Vegetarian Couscous with Ras el Hanout
There is nothing in the world like Ras el Hanout. Well- actually there is. If you happen to be in India, curry for example. Because as you may know, it is an elaborate mix of spices... in fact, the name itself means, translated from the Moroccan- "Owners Blend", as each spice merchant makes his own version- but almost all are heady and aromatic culinary masterpieces.
And together with a few simple vegetables that I had left-over in my fridge and a little couscous, it was just a teaspoon of this wonderful spice mix that transformed them into an oriental feast for my supper!
Light, delicate, aromatic and spicy- isn't that just the perfect blend for a satisfying and healthy meal? Oh yes, yes, yes! This is what I want- and I am pretty sure that you do too!
All it took to make one good pan full of great food, was 1 zucchini, 1 pepper, 1 shallot, 1 handful of sugarsnap peas, fresh parsley and cilantro, 1 tablespoon of barberries and 1 teaspoon of Ras el Hanout... and 1 cupful of couscous.
The prep-work here is just common sense really... simply cut up the vegetables into bite-sized pieces, slice the shallot up rather finely- and get ready to toss them into a frying pan!
Here you can see the mix of spices that made up my Ras el Hanout mix... ginger, cardamon, mace, cinnamon, allspice, coriander seeds, nutmeg, turmeric, black pepper, white pepper, cayenne pepper, anise seeds, cloves and rose petals.... amazing!
Grind up the spices as finely as possible using a mortar and pestle- or of course a machine if you wish... and if you are making a larger quantity that one teaspoon, haha! Otherwise- this is the way to go! :-)
Simply sautée the ingredients, together with the spices, in a little sesame oil, for 2-3 minutes, until the shallot softens and becomes transparent and the zucchini begin to soften and turn slightly brown at the edges.
At this point, turn off the heat and add the couscous directly into the frying pan...
Carefully stir-in the couscous until it is evenly spread out and coats all of the vegetables and soaks up their flavors and juices...
Then deglaze the pan with just enough boiling water to cover the base, add the juice of half a lime and a touch more sesame oil and sprinkle with finely chopped parsley and cilantro.

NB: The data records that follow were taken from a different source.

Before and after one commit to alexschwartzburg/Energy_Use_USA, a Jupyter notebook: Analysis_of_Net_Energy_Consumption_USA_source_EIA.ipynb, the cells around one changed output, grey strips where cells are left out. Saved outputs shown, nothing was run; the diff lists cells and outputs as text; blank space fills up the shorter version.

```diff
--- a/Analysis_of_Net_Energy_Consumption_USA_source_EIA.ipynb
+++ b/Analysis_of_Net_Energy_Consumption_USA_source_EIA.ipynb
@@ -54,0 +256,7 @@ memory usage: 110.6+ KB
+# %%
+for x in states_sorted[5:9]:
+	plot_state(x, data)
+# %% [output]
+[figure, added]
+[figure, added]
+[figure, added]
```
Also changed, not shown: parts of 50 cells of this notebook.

Stir everything through carefully and then put the lid on the frying pan and allow to stand for 10-15 minutes.
15 minutes later, the couscous is light and fluffy and filled with the aromatic flavor of the spice and vegetables, the tangy citrus and the fruity barberries... and that's what I call Moroccan Roll!
Looks good enough to eat!